To show the Austrian authorities that you are among those eligible to receive Austrian citizenship for Nazi persecution victims and their descendants, you must provide evidence that the persecution victims were residents of the Austro-Hungarian Empire between 1933 – 1955, and the center of their lives was in an area that is part of Austria today.
The list of documents that may be used as proof of this is quite extensive. It may include, among other things, old passports, diplomas attesting to high school or academic studies in Austria, marriage certificates, registration extracts from a local authority in Austria, and so on. The type of relevant documents varies from case to case according to the personal characteristics of the persecuted (age, area of residence, the date they left Austria, etc.).
When may archival research be required for obtaining Austrian citizenship?
If you do not possess evidence of the kind mentioned above, or if the documentation you have is not sufficient to unequivocally prove initial eligibility for Austrian citizenship, research in the Austrian archives, which have done a fairly good job of preserving documents from the relevant period, may yield the necessary evidence.
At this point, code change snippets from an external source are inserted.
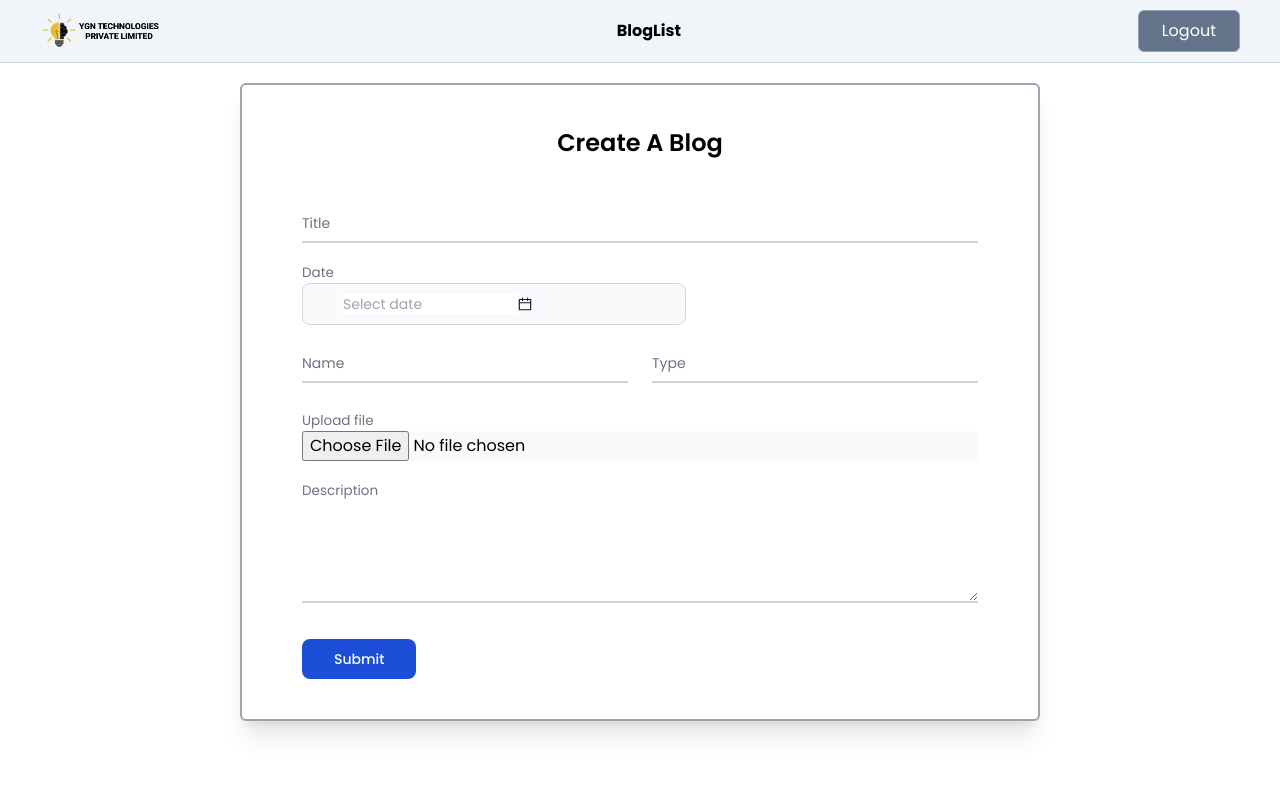
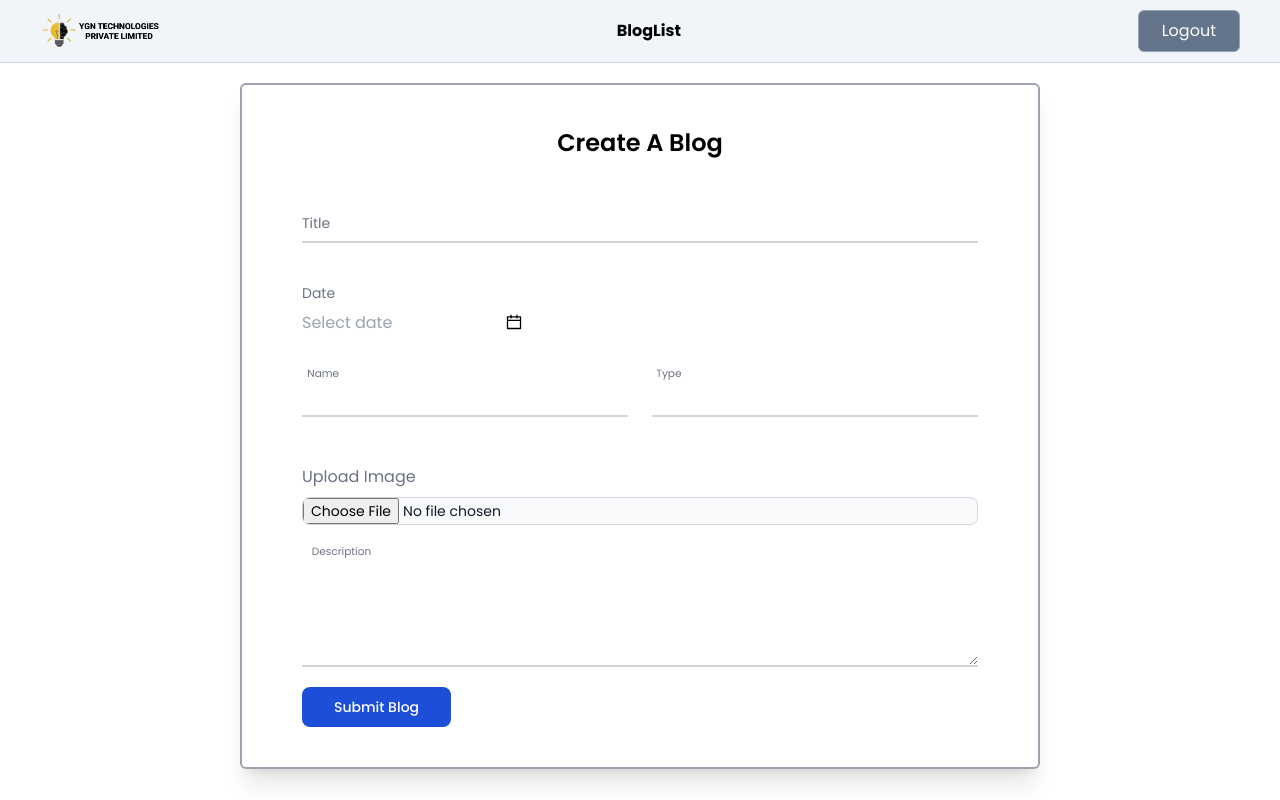
Before and after one commit to ygntechnologies/ygn-admin, a React (Create React App) app: page / in a window 1280 px wide. Built offline with nearby package versions, Linux system fonts and the light colour scheme; sample sign-in values are in the browser's storage.

Commit message:
Update Home.jsx

```diff
--- a/src/homepage/Home.jsx
+++ b/src/homepage/Home.jsx
@@ -3,6 +3,7 @@ import { useNavigate, useParams } from "react-router-dom";
 import ygn_logo from "../image/ygn.jpg";
 import { baseURL } from "../constant";
 import { DatePicker } from "antd";
+import dayjs from "dayjs"; // Recommended for AntD DatePicker value binding
 
 const Home = () => {
   const [base64Image, setBase64Image] = useState(null);
@@ -22,6 +23,7 @@ const Home = () => {
   const navigate = useNavigate();
   const { id } = useParams();
 
+  // 1. Fetch Data for Editing
   const getDataById = async () => {
     try {
       setErrorMsg(null);
@@ -35,9 +37,11 @@ const Home = () => {
         name: data.name || "",
         type: data.type || "",
         description: data.description || "",
-        image: data.image || "",
+        image: data.image || "", // Keep existing image
         date: data.date || "",
       });
+      // Sync the preview with the existing image from DB
+      if (data.image) setBase64Image(data.image);
     } catch (error) {
       setErrorMsg("Failed to fetch blog details.");
       console.error(error);
@@ -46,7 +50,6 @@ const Home = () => {
 
   useEffect(() => {
     if (id) getDataById();
-    // eslint-disable-next-line react-hooks/exhaustive-deps
   }, [id]);
 
   useEffect(() => {
@@ -55,13 +58,7 @@ const Home = () => {
     }
   }, [isLoggedIn, navigate]);
 
-  // Show existing image when editing
-  useEffect(() => {
-    if (formData?.image) setBase64Image(formData.image);
-    else setBase64Image(null);
-  }, [formData?.image]);
-
-  // ✅ OPTION A: hard compress/resize to avoid 413
+  // 2. Handle Image Conversion & Compression
   const handleImageChange = (event) => {
     const file = event.target.files?.[0];
     if (!file) return;
@@ -79,10 +76,8 @@ const Home = () => {
     img.src = URL.createObjectURL(file);
 
     img.onload = () => {
-      // Smaller output => smaller request payload
       const maxW = 600;
       const maxH = 600;
-
       let w = img.width;
       let h = img.height;
 
@@ -97,27 +92,11 @@ const Home = () => {
       const ctx = canvas.getContext("2d");
       ctx.drawImage(img, 0, 0, w, h);
 
-      // More compression => smaller payload
-      const base64String = canvas.toDataURL("image/jpeg", 0.5);
-
-      // Guard: stop if still too big (~700KB)
-      const approxBytes = Math.ceil((base64String.length * 3) / 4);
-      if (approxBytes > 700 * 1024) {
-        setErrorMsg("Image still too large. Please use a smaller image.");
-        setIsImageProcessing(false);
-        URL.revokeObjectURL(img.src);
-        return;
-      }
+      // Convert to Base64
+      const base64String = canvas.toDataURL("image/jpeg", 0.7); // Slightly higher quality
 
       setFormData((prev) => ({ ...prev, image: base64String }));
       setBase64Image(base64String);
-
-      setIsImageProcessing(false);
-      URL.revokeObjectURL(img.src);
-    };
-
-    img.onerror = () => {
-      setErrorMsg("Invalid image file.");
       setIsImageProcessing(false);
       URL.revokeObjectURL(img.src);
     };
@@ -125,244 +104,108 @@ const Home = () => {
 
   const handleChange = (e) => {
     const { name, value } = e.target;
-    if (name !== "image") {
-      setFormData((prev) => ({
-        ...prev,
-        [name]: value,
-      }));
-    }
+    setFormData((prev) => ({ ...prev, [name]: value }));
   };
 
-  // ✅ Fix: store dateString correctly
   const handleDateChange = (date, dateString) => {
-    setFormData((prev) => ({
-      ...prev,
-      date: dateString,
-    }));
+    setFormData((prev) => ({ ...prev, date: dateString }));
   };
 
+  // 3. Submit Logic (Unified Create/Edit)
   const handleSubmit = (e) => {
     e.preventDefault();
-    setErrorMsg(null);
-
-    if (isImageProcessing) {
-      setErrorMsg("Please wait: image is still processing.");
-      return;
-    }
-
-    const options = {
-      method: "POST",
-      headers: { "Content-Type": "application/json" },
-      body: JSON.stringify(formData),
-    };
+    if (isImageProcessing) return;
 
     const url = id ? `${baseURL}/edit-blog/${id}` : `${baseURL}/create-blog`;
 
-    fetch(url, options)
-      .then((response) => {
+    // In many backends, edit requires specific ID inside body too
+    const payload = id ? { ...formData, _id: id } : formData;
+
+    fetch(url, {
+      method: "POST", // Ensure your backend Edit route accepts POST or change to PUT
+      headers: { "Content-Type": "application/json" },
+      body: JSON.stringify(payload),
+    })
+      .then(async (response) => {
         if (!response.ok) {
-          if (response.status === 413) {
-            setErrorMsg("Image too large (413). Use a smaller image.");
-          } else {
-            setErrorMsg("Something went wrong!");
-          }
-          throw new Error("Network response was not ok");
+          const errData = await response.json();
+          throw new Error(errData.message || "Request failed");
         }
         return response.json();
       })
       .then(() => {
-        setFormData({
-          title: "",
-          name: "",
-          type: "",
-          description: "",
-          image: "",
-          date: "",
-        });
-        setBase64Image(null);
         navigate("/blog-list");
       })
       .catch((error) => {
-        console.error("Fetch error:", error);
+        console.error("Submit error:", error);
+        setErrorMsg(error.message);
       });
   };
 
   return (
     <>
+      {/* Navbar Section */}
       <div className="flex relative justify-between py-[10px] items-center px-[40px] bg-slate-100 border-b border-slate-300 mb-5">
-        <img
-          src={ygn_logo}
-          alt="YGN"
-          className="mix-blend-multiply"
-          style={{ width: "10%" }}
-        />
-
-        <div onClick={() => navigate("/blog-list")} style={{ cursor: "pointer" }}>
-          <b>BlogList</b>
-        </div>
-
-        <div
-          onClick={() => {
-            localStorage.removeItem("isLoggedIn");
-            window.location.reload();
-          }}
-          className="px-[23px] py-[8px] border-slate-400 border rounded-md cursor-pointer bg-slate-500 text-white"
-        >
+        <img src={ygn_logo} alt="YGN" className="mix-blend-multiply" style={{ width: "10%" }} />
+        <div onClick={() => navigate("/blog-list")} className="cursor-pointer font-bold">BlogList</div>
+        <div onClick={() => { localStorage.removeItem("isLoggedIn"); window.location.reload(); }} className="px-[23px] py-[8px] border-slate-400 border rounded-md cursor-pointer bg-slate-500 text-white">
           Logout
         </div>
       </div>
 
-      <form
-        className="shadow-xl max-w-[800px] w-full mx-auto px-[60px] py-[40px] border-[2px] border-gray-400 rounded-md"
-        onSubmit={handleSubmit}
-      >
-        <h1
-          style={{
-            fontSize: "24px",
-            textAlign: "center",
-            paddingBottom: "40px",
-            fontWeight: "600",
-          }}
-        >
-          {id ? "Update Blog" : "Create A Blog"}
-        </h1>
+      <form className="shadow-xl max-w-[800px] w-full mx-auto px-[60px] py-[40px] border-[2px] border-gray-400 rounded-md" onSubmit={handleSubmit}>
+        <h1 className="text-[24px] text-center pb-10 font-semibold">{id ? "Update Blog" : "Create A Blog"}</h1>
 
+        {/* Title Field */}
         <div className="relative z-0 w-full mb-10 group">
-          <input
-            type="text"
-            name="title"
-            id="title"
-            className="block py-2.5 px-0 w-full text-sm text-gray-900 bg-transparent border-0 border-b-2 border-gray-300 appearance-none focus:outline-none focus:ring-0 focus:border-blue-600 peer"
-            placeholder=" "
-            onChange={handleChange}
-            required
-            value={formData.title}
-          />
-          <label
-            htmlFor="title"
-            className="peer-focus:font-medium absolute text-sm text-gray-500 duration-300 transform -translate-y-6 scale-75 top-3 -z-10 origin-[0] peer-focus:text-blue-600 peer-placeholder-shown:scale-100 peer-placeholder-shown:translate-y-0 peer-focus:scale-75 peer-focus:-translate-y-6"
-          >
-            Title
-          </label>
+          <input type="text" name="title" id="title" className="block py-2.5 px-0 w-full text-sm text-gray-900 bg-transparent border-0 border-b-2 border-gray-300 focus:outline-none focus:border-blue-600 peer" placeholder=" " onChange={handleChange} required value={formData.title} />
+          <label htmlFor="title" className="peer-focus:font-medium absolute text-sm text-gray-500 duration-300 transform -translate-y-6 scale-75 top-3 -z-10 origin-[0] peer-focus:text-blue-600 peer-placeholder-shown:scale-100 peer-placeholder-shown:translate-y-0 peer-focus:scale-75 peer-focus:-translate-y-6">Title</label>
         </div>
 
-        <div className="relative max-w-sm my-4">
-          <label
-            htmlFor="date"
-            className="peer-focus:font-medium absolute text-[18px] text-gray-500 duration-300 transform -translate-y-6 scale-75 top-0 -z-10 origin-[0] peer-focus:text-blue-600 peer-placeholder-shown:scale-100 peer-placeholder-shown:translate-y-0 peer-focus:scale-75 peer-focus:-translate-y-6"
-          >
-            Date
-          </label>
-
+        {/* Date Field */}
+        <div className="relative max-w-sm my-10">
+          <label className="text-gray-500 text-sm block mb-2">Date</label>
           <DatePicker
-            className="bg-gray-50 border border-gray-300 text-gray-900 text-sm rounded-lg block w-full ps-10 p-2.5"
-            placeholder="Select date"
-            onChange={handleDateChange}
+             className="w-full"
+             onChange={handleDateChange}
+             value={formData.date ? dayjs(formData.date) : null}
           />
-
-          {formData.date ? (
-            <div className="text-sm text-gray-500 mt-2">Saved: {formData.date}</div>
-          ) : null}
         </div>
 
         <div className="grid md:grid-cols-2 md:gap-6">
           <div className="relative z-0 w-full mb-7 group">
-            <input
-              type="text"
-              name="name"
-              id="name"
-              className="block py-2.5 px-0 w-full text-sm text-gray-900 bg-transparent border-0 border-b-2 border-gray-300 appearance-none focus:outline-none focus:ring-0 focus:border-blue-600 peer"
-              placeholder=" "
-              onChange={handleChange}
-              required
-              value={formData.name}
-            />
-            <label
-              htmlFor="name"
-              className="peer-focus:font-medium absolute text-sm text-gray-500 duration-300 transform -translate-y-6 scale-75 top-3 -z-10 origin-[0] peer-focus:text-blue-600 peer-placeholder-shown:scale-100 peer-placeholder-shown:translate-y-0 peer-focus:scale-75 peer-focus:-translate-y-6"
-            >
-              Name
-            </label>
+            <input type="text" name="name" value={formData.name} onChange={handleChange} className="block py-2.5 px-0 w-full text-sm text-gray-900 bg-transparent border-0 border-b-2 border-gray-300 focus:outline-none focus:border-blue-600 peer" placeholder=" " required />
+            <label className="peer-focus:font-medium absolute text-sm text-gray-500 duration-300 transform -translate-y-6 scale-75 top-3 -z-10">Name</label>
           </div>
-
           <div className="relative z-0 w-full mb-7 group">
-            <input
-              type="text"
-              name="type"
-              id="type"
-              className="block py-2.5 px-0 w-full text-sm text-gray-900 bg-transparent border-0 border-b-2 border-gray-300 appearance-none focus:outline-none focus:ring-0 focus:border-blue-600 peer"
-              placeholder=" "
-              onChange={handleChange}
-              required
-              value={formData.type}
-            />
-            <label
-              htmlFor="type"
-              className="peer-focus:font-medium absolute text-sm text-gray-500 duration-300 transform -translate-y-6 scale-75 top-3 -z-10 origin-[0] peer-focus:text-blue-600 peer-placeholder-shown:scale-100 peer-placeholder-shown:translate-y-0 peer-focus:scale-75 peer-focus:-translate-y-6"
-            >
-              Type
-            </label>
+            <input type="text" name="type" value={formData.type} onChange={handleChange} className="block py-2.5 px-0 w-full text-sm text-gray-900 bg-transparent border-0 border-b-2 border-gray-300 focus:outline-none focus:border-blue-600 peer" placeholder=" " required />
+            <label className="peer-focus:font-medium absolute text-sm text-gray-500 duration-300 transform -translate-y-6 scale-75 top-3 -z-10">Type</label>
           </div>
         </div>
 
-        <div className="flex flex-col mb-10 relative mt-5">
-          <label
-            className="peer-focus:font-medium absolute text-[18px] text-gray-500 duration-300 transform -translate-y-6 scale-75 top-0 -z-10 origin-[0]"
-            htmlFor="image"
-          >
-            Upload file
-          </label>
-
-          <input
-            name="image"
-            onChange={handleImageChange}
-            className="block cursor-pointer bg-gray-50 focus:outline-none"
-            aria-describedby="image"
-            id="image"
-            type="file"
-            accept="image/*"
-          />
-
-          {isImageProcessing && (
-            <div className="text-sm text-blue-600 mt-2">Processing image...</div>
+        {/* Image Upload */}
+        <div className="flex flex-col mb-10 mt-5">
+          <label className="text-gray-500 mb-2">Upload Image</label>
+          <input name="image" onChange={handleImageChange} className="block w-full text-sm text-gray-900 border border-gray-300 rounded-lg cursor-pointer bg-gray-50 focus:outline-none" type="file" accept="image/*" />
+          {base64Image && (
+            <div className="mt-4">
+              <p className="text-xs text-gray-400">Preview:</p>
+              <img src={base64Image} alt="Preview" className="h-[100px] w-auto rounded border" />
+            </div>
           )}
         </div>
 
-        {base64Image && (
-          <img
-            src={base64Image}
-            alt="Uploaded"
-            className="max-w-full h-[80px] mt-4 mb-8"
-            style={{ objectFit: "cover" }}
-          />
-        )}
-
+        {/* Description */}
         <div className="relative z-0 w-full mb-5 group">
-          <textarea
-            id="description"
-            name="description"
-            rows="4"
-            value={formData.description}
-            onChange={handleChange}
-            className="block py-2.5 px-0 w-full text-sm text-gray-900 bg-transparent border-0 border-b-2 border-gray-300 appearance-none focus:outline-none focus:ring-0 focus:border-blue-600 peer"
-          />
-          <label
-            htmlFor="description"
-            className="peer-focus:font-medium absolute text-[18px] text-gray-500 duration-300 transform -translate-y-6 scale-75 top-0 -z-10 origin-[0] peer-focus:text-blue-600 peer-placeholder-shown:scale-100 peer-placeholder-shown:translate-y-0 peer-focus:scale-75 peer-focus:-translate-y-6"
-          >
-            Description
-          </label>
+          <textarea name="description" rows="4" value={formData.description} onChange={handleChange} className="block py-2.5 px-0 w-full text-sm text-gray-900 bg-transparent border-0 border-b-2 border-gray-300 focus:outline-none focus:border-blue-600 peer" required />
+          <label className="peer-focus:font-medium absolute text-sm text-gray-500 duration-300 transform -translate-y-6 scale-75 top-0 -z-10">Description</label>
         </div>
 
-        <button
-          type="submit"
-          disabled={isImageProcessing}
-          className="text-white mt-4 bg-blue-700 hover:bg-blue-800 focus:ring-4 focus:outline-none focus:ring-blue-300 font-medium rounded-lg text-sm w-full sm:w-auto px-8 py-2.5 text-center disabled:opacity-60"
-        >
-          {isImageProcessing ? "Processing Image..." : id ? "Update" : "Submit"}
+        <button type="submit" disabled={isImageProcessing} className="text-white bg-blue-700 hover:bg-blue-800 font-medium rounded-lg text-sm w-full sm:w-auto px-8 py-2.5 disabled:opacity-50">
+          {isImageProcessing ? "Processing..." : id ? "Update Blog" : "Submit Blog"}
         </button>
 
-        {errorMsg && <div className="text-[16px] text-red-600 mt-4">{errorMsg}</div>}
+        {errorMsg && <div className="text-red-600 mt-4 font-semibold">{errorMsg}</div>}
       </form>
     </>
   );
```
You can contact the archives in Austria for the purpose of locating documents that you are missing, both for the purpose of proving the initial eligibility and entry into the process, and for the purpose of submitting documents that are relevant to the citizenship application, such as a marriage certificate of the persecution victim.
How is archival research conducted successfully?
The key to successful archival research, for the purpose of finding evidence required to prove eligibility to receive Austrian citizenship, lies in understanding what the relevant documents are, and where exactly to look for them. As mentioned, the relevant documents vary from case to case, according to different characteristics of the family relation who was persecuted by the Nazis and on whom the application is based.
Thus, for example, if the persecuted were young boys during the relevant period, a high school diploma may serve as relevant proof. If they were students, it is recommended to try to find a certificate of academic studies. If they owned a business, the business registration certificate in which they appear as the owner, or other official documents linking them to the business, could help prove a life center in Austria.
A central difficulty that often arises is that the relevant details about the persecution victim are unknown. In these cases, it is important to conduct genealogical research to find out these details, even before setting out on the search for relevant documents. More often than not, the persecution victim on whom the application is based is no longer alive. In these cases, you can try to ask family members about the background of the persecution victim.
Where should the archival research be conducted?
Once you have figured out which documents may be relevant, you submit an application to the official Austrian archives. In many cases, another difficulty arises — locating the relevant archive. There are quite a few archives in Austria, some of which are very large and some of which are quite small. It is important to figure out in advance which archives you should contact.
If, for example, it is known that the persecution victim lived in Vienna, the search task may be simpler, since the archives in Vienna contain records of the inhabitants of the city and the surrounding metropolis. On the other hand, if it is only known that the persecution victim lived in the Salzburg area, for example, the situation may be more complicated. This is because there are about 160 towns and villages around Salzburg, and the documentation may be found in the archives of any one of them.
This is where the experience of an attorney specializing in Austrian immigration law comes into play, whose experience will enable them to help in locating the relevant place to search for the documentation required to prove eligibility for an Austrian passport. Enlisting the services of an attorney who specializes in handling Austrian citizenship applications already at the early stage of locating proof of eligibility, may significantly streamline the process of applying for Austrian citizenship.